Activity ▸ Pictures stay out; print the rest of the listing below exactly as it stands.

━━━━━━

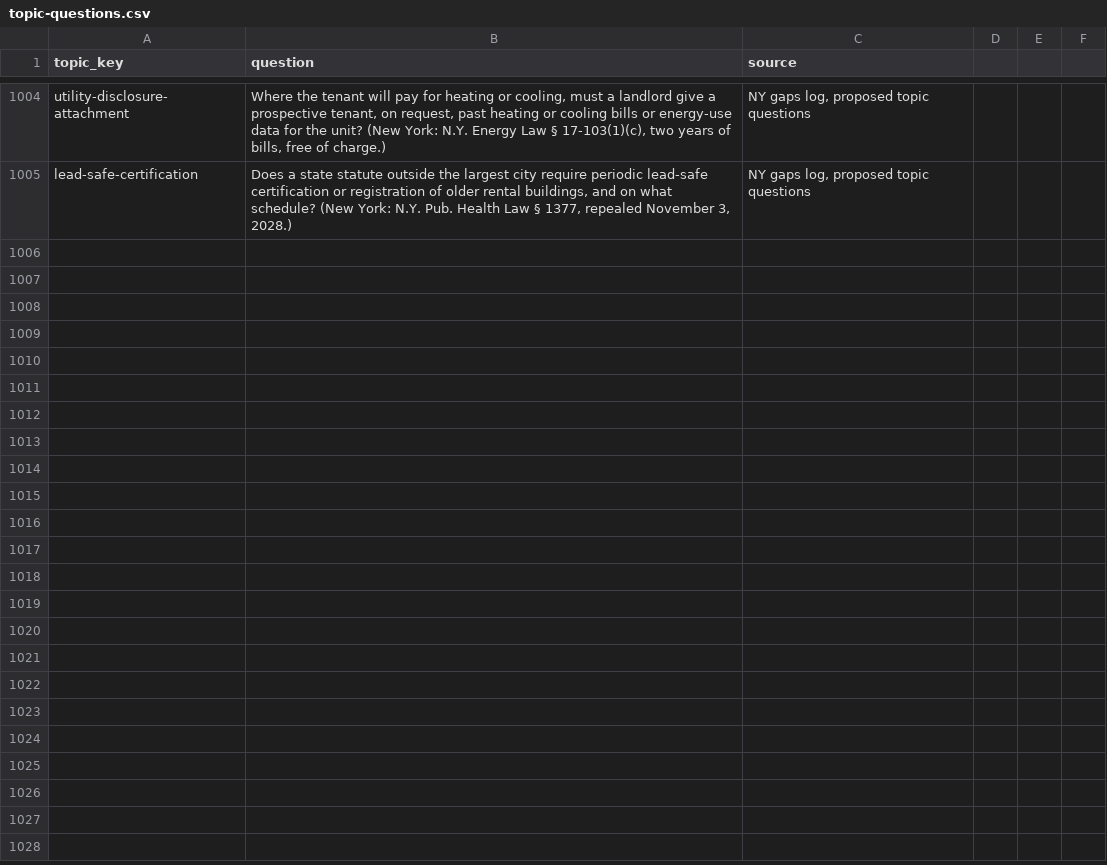
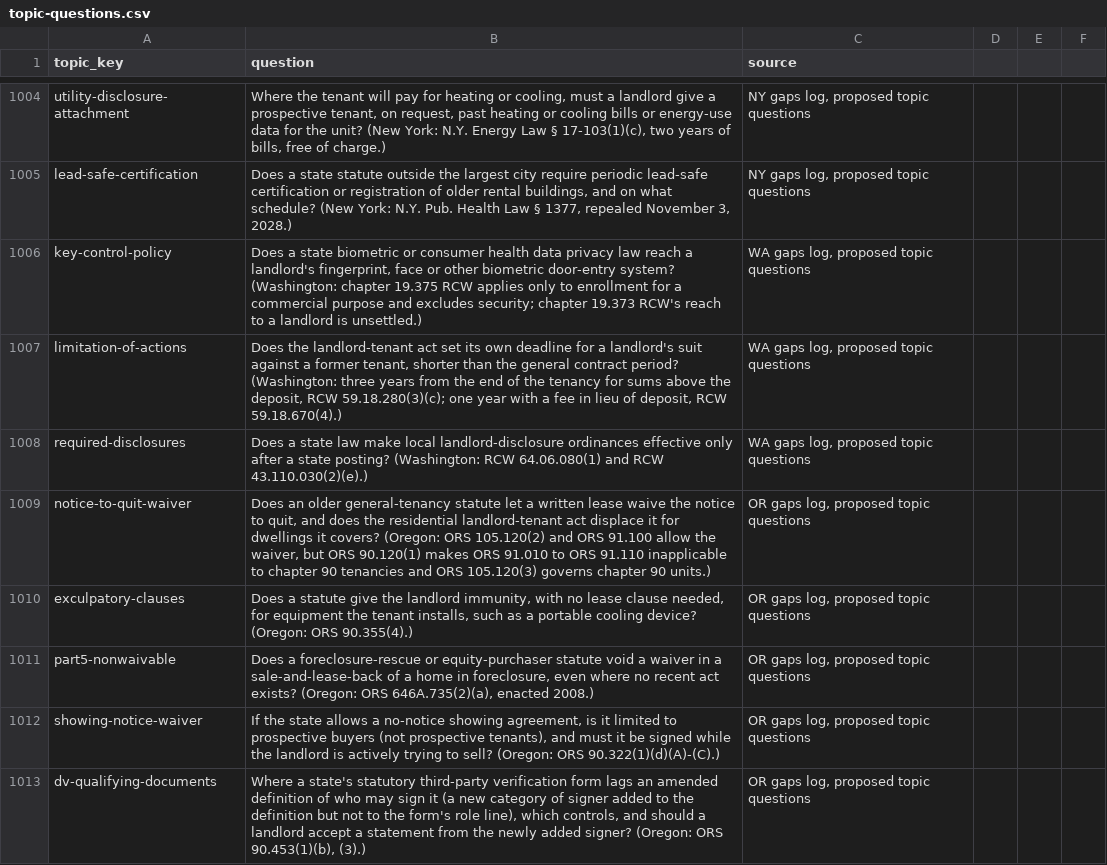
Before and after one commit to tsteinbaugh/property-manager-landlord-app, a CSV file: scripts/clause-library/topic-questions.csv, drawn as a sheet; only a part is shown, gaps mark what is left out; the diff covers the shown part only.

```diff
--- a/scripts/clause-library/topic-questions.csv
+++ b/scripts/clause-library/topic-questions.csv
@@ -1005 +1005,9 @@ utility-disclosure-attachment,"Where the tenant will pay for heating or cooling,
 lead-safe-certification,"Does a state statute outside the largest city require periodic lead-safe certification or registration of older rental buildings, and on what schedule? (New York: N.Y. Pub. Health Law § 1377, repealed November 3, 2028.)","NY gaps log, proposed topic questions"
+key-control-policy,"Does a state biometric or consumer health data privacy law reach a landlord's fingerprint, face or other biometric door-entry system? (Washington: chapter 19.375 RCW applies only to enrollment for a commercial purpose and excludes security; chapter 19.373 RCW's reach to a landlord is unsettled.)","WA gaps log, proposed topic questions"
+limitation-of-actions,"Does the landlord-tenant act set its own deadline for a landlord's suit against a former tenant, shorter than the general contract period? (Washington: three years from the end of the tenancy for sums above the deposit, RCW 59.18.280(3)(c); one year with a fee in lieu of deposit, RCW 59.18.670(4).)","WA gaps log, proposed topic questions"
+required-disclosures,Does a state law make local landlord-disclosure ordinances effective only after a state posting? (Washington: RCW 64.06.080(1) and RCW 43.110.030(2)(e).),"WA gaps log, proposed topic questions"
+notice-to-quit-waiver,"Does an older general-tenancy statute let a written lease waive the notice to quit, and does the residential landlord-tenant act displace it for dwellings it covers? (Oregon: ORS 105.120(2) and ORS 91.100 allow the waiver, but ORS 90.120(1) makes ORS 91.010 to ORS 91.110 inapplicable to chapter 90 tenancies and ORS 105.120(3) governs chapter 90 units.)","OR gaps log, proposed topic questions"
+exculpatory-clauses,"Does a statute give the landlord immunity, with no lease clause needed, for equipment the tenant installs, such as a portable cooling device? (Oregon: ORS 90.355(4).)","OR gaps log, proposed topic questions"
+part5-nonwaivable,"Does a foreclosure-rescue or equity-purchaser statute void a waiver in a sale-and-lease-back of a home in foreclosure, even where no recent act exists? (Oregon: ORS 646A.735(2)(a), enacted 2008.)","OR gaps log, proposed topic questions"
+showing-notice-waiver,"If the state allows a no-notice showing agreement, is it limited to prospective buyers (not prospective tenants), and must it be signed while the landlord is actively trying to sell? (Oregon: ORS 90.322(1)(d)(A)-(C).)","OR gaps log, proposed topic questions"
+dv-qualifying-documents,"Where a state's statutory third-party verification form lags an amended definition of who may sign it (a new category of signer added to the definition but not to the form's role line), which controls, and should a landlord accept a statement from the newly added signer? (Oregon: ORS 90.453(1)(b), (3).)","OR gaps log, proposed topic questions"
```
Also changed, not shown: 8 added rows elsewhere in this file, 14 other files.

━━━━━━

Result of this task ▸
Before and after one commit to tsteinbaugh/property-manager-landlord-app, a CSV file: scripts/clause-library/topic-questions.csv, drawn as a sheet; only a part is shown, gaps mark what is left out; the diff covers the shown part only.

```diff
--- a/scripts/clause-library/topic-questions.csv
+++ b/scripts/clause-library/topic-questions.csv
@@ -1005 +1005,9 @@ utility-disclosure-attachment,"Where the tenant will pay for heating or cooling,
 lead-safe-certification,"Does a state statute outside the largest city require periodic lead-safe certification or registration of older rental buildings, and on what schedule? (New York: N.Y. Pub. Health Law § 1377, repealed November 3, 2028.)","NY gaps log, proposed topic questions"
+key-control-policy,"Does a state biometric or consumer health data privacy law reach a landlord's fingerprint, face or other biometric door-entry system? (Washington: chapter 19.375 RCW applies only to enrollment for a commercial purpose and excludes security; chapter 19.373 RCW's reach to a landlord is unsettled.)","WA gaps log, proposed topic questions"
+limitation-of-actions,"Does the landlord-tenant act set its own deadline for a landlord's suit against a former tenant, shorter than the general contract period? (Washington: three years from the end of the tenancy for sums above the deposit, RCW 59.18.280(3)(c); one year with a fee in lieu of deposit, RCW 59.18.670(4).)","WA gaps log, proposed topic questions"
+required-disclosures,Does a state law make local landlord-disclosure ordinances effective only after a state posting? (Washington: RCW 64.06.080(1) and RCW 43.110.030(2)(e).),"WA gaps log, proposed topic questions"
+notice-to-quit-waiver,"Does an older general-tenancy statute let a written lease waive the notice to quit, and does the residential landlord-tenant act displace it for dwellings it covers? (Oregon: ORS 105.120(2) and ORS 91.100 allow the waiver, but ORS 90.120(1) makes ORS 91.010 to ORS 91.110 inapplicable to chapter 90 tenancies and ORS 105.120(3) governs chapter 90 units.)","OR gaps log, proposed topic questions"
+exculpatory-clauses,"Does a statute give the landlord immunity, with no lease clause needed, for equipment the tenant installs, such as a portable cooling device? (Oregon: ORS 90.355(4).)","OR gaps log, proposed topic questions"
+part5-nonwaivable,"Does a foreclosure-rescue or equity-purchaser statute void a waiver in a sale-and-lease-back of a home in foreclosure, even where no recent act exists? (Oregon: ORS 646A.735(2)(a), enacted 2008.)","OR gaps log, proposed topic questions"
+showing-notice-waiver,"If the state allows a no-notice showing agreement, is it limited to prospective buyers (not prospective tenants), and must it be signed while the landlord is actively trying to sell? (Oregon: ORS 90.322(1)(d)(A)-(C).)","OR gaps log, proposed topic questions"
+dv-qualifying-documents,"Where a state's statutory third-party verification form lags an amended definition of who may sign it (a new category of signer added to the definition but not to the form's role line), which controls, and should a landlord accept a statement from the newly added signer? (Oregon: ORS 90.453(1)(b), (3).)","OR gaps log, proposed topic questions"
```
Also changed, not shown: 8 added rows elsewhere in this file, 14 other files.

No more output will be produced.